*What needs to be done:*
A complete answer includes every line below with the word "BusinessManagement".

*Record excerpts:*
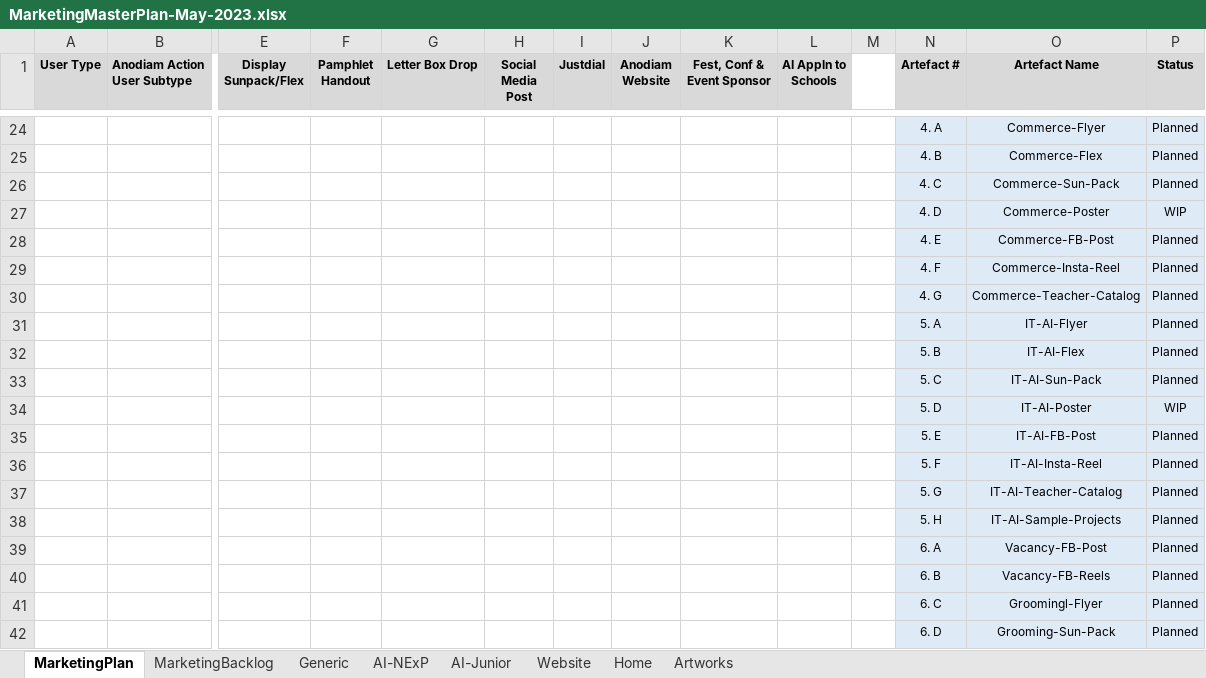
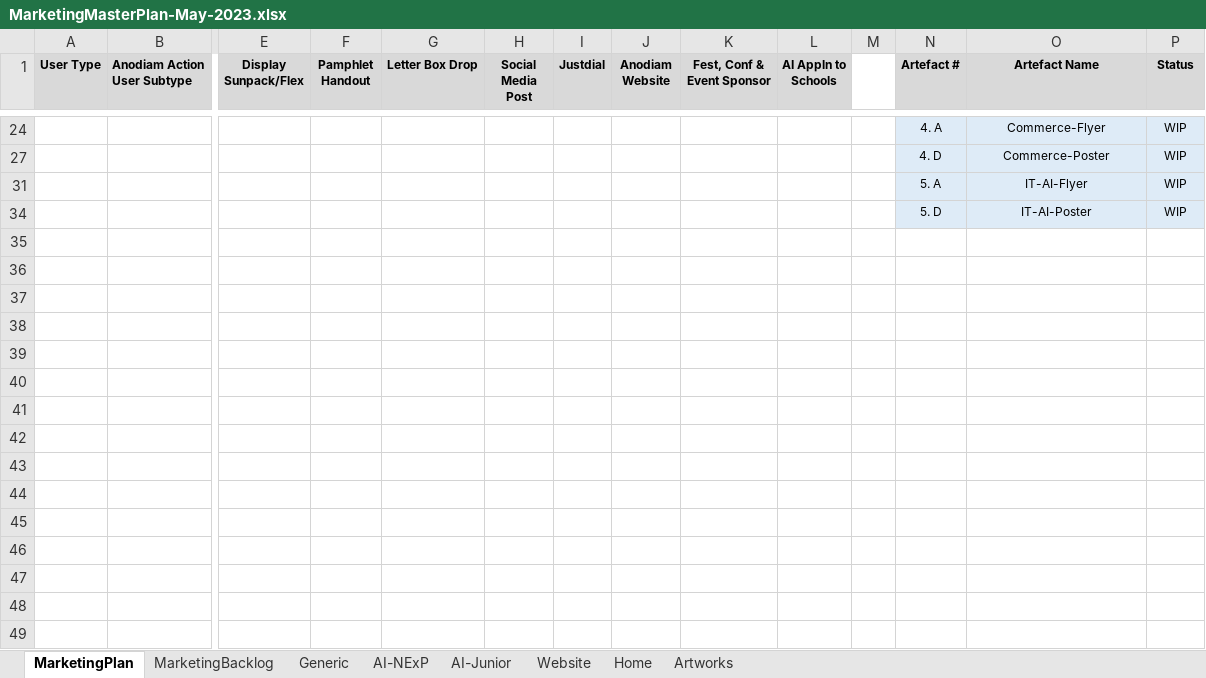
Before and after one commit to anodiamadm/Docs, an Excel workbook: Offline/BusinessManagement/MarketingMasterPlan-May-2023.xlsx, sheet MarketingPlan, drawn as a sheet; only a part is shown, gaps mark what is left out; values as stored, in another font and other column widths than the file's, no borders; rows hold the shown columns only; the diff covers the shown part only; the diff names each change by its address in the sheet, - before the commit and + after, or states it on an @@ line.

```diff
--- a/Offline/BusinessManagement/MarketingMasterPlan-May-2023.xlsx (sheet MarketingPlan)
+++ b/Offline/BusinessManagement/MarketingMasterPlan-May-2023.xlsx (sheet MarketingPlan)
-P24 (Status): Planned
+P24 (Status): WIP
@@ row 25 hidden:  |  |  |  |  |  |  |  |  |  |  | 4. B | Commerce-Flex | Planned @@
@@ row 26 hidden:  |  |  |  |  |  |  |  |  |  |  | 4. C | Commerce-Sun-Pack | Planned @@
@@ row 28 hidden:  |  |  |  |  |  |  |  |  |  |  | 4. E | Commerce-FB-Post | Planned @@
@@ row 29 hidden:  |  |  |  |  |  |  |  |  |  |  | 4. F | Commerce-Insta-Reel | Planned @@
@@ row 30 hidden:  |  |  |  |  |  |  |  |  |  |  | 4. G | Commerce-Teacher-Catalog | Planned @@
-P31 (Status): Planned
+P31 (Status): WIP
@@ row 32 hidden:  |  |  |  |  |  |  |  |  |  |  | 5. B | IT-AI-Flex | Planned @@
@@ row 33 hidden:  |  |  |  |  |  |  |  |  |  |  | 5. C | IT-AI-Sun-Pack | Planned @@
@@ row 35 hidden:  |  |  |  |  |  |  |  |  |  |  | 5. E | IT-AI-FB-Post | Planned @@
@@ row 36 hidden:  |  |  |  |  |  |  |  |  |  |  | 5. F | IT-AI-Insta-Reel | Planned @@
@@ row 37 hidden:  |  |  |  |  |  |  |  |  |  |  | 5. G | IT-AI-Teacher-Catalog | Planned @@
@@ row 38 hidden:  |  |  |  |  |  |  |  |  |  |  | 5. H | IT-AI-Sample-Projects | Planned @@
@@ row 39 hidden:  |  |  |  |  |  |  |  |  |  |  | 6. A | Vacancy-FB-Post | Planned @@
@@ row 40 hidden:  |  |  |  |  |  |  |  |  |  |  | 6. B | Vacancy-FB-Reels | Planned @@
@@ row 41 hidden:  |  |  |  |  |  |  |  |  |  |  | 6. C | Groomingl-Flyer | Planned @@
@@ row 42 hidden:  |  |  |  |  |  |  |  |  |  |  | 6. D | Grooming-Sun-Pack | Planned @@
```
Also changed, not shown: 28 hidden or unhidden rows, 2 edited cells and merged cells elsewhere in this sheet, Offline/BusinessManagement/ProfitabilitySheet.xlsx, 12 other files.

*Reply to the task:*
Before and after one commit to anodiamadm/Docs, an Excel workbook: Offline/BusinessManagement/MarketingMasterPlan-May-2023.xlsx, sheet MarketingPlan, drawn as a sheet; only a part is shown, gaps mark what is left out; values as stored, in another font and other column widths than the file's, no borders; rows hold the shown columns only; the diff covers the shown part only; the diff names each change by its address in the sheet, - before the commit and + after, or states it on an @@ line.
--- a/Offline/BusinessManagement/MarketingMasterPlan-May-2023.xlsx (sheet MarketingPlan)
+++ b/Offline/BusinessManagement/MarketingMasterPlan-May-2023.xlsx (sheet MarketingPlan)
Also changed, not shown: 28 hidden or unhidden rows, 2 edited cells and merged cells elsewhere in this sheet, Offline/BusinessManagement/ProfitabilitySheet.xlsx, 12 other files.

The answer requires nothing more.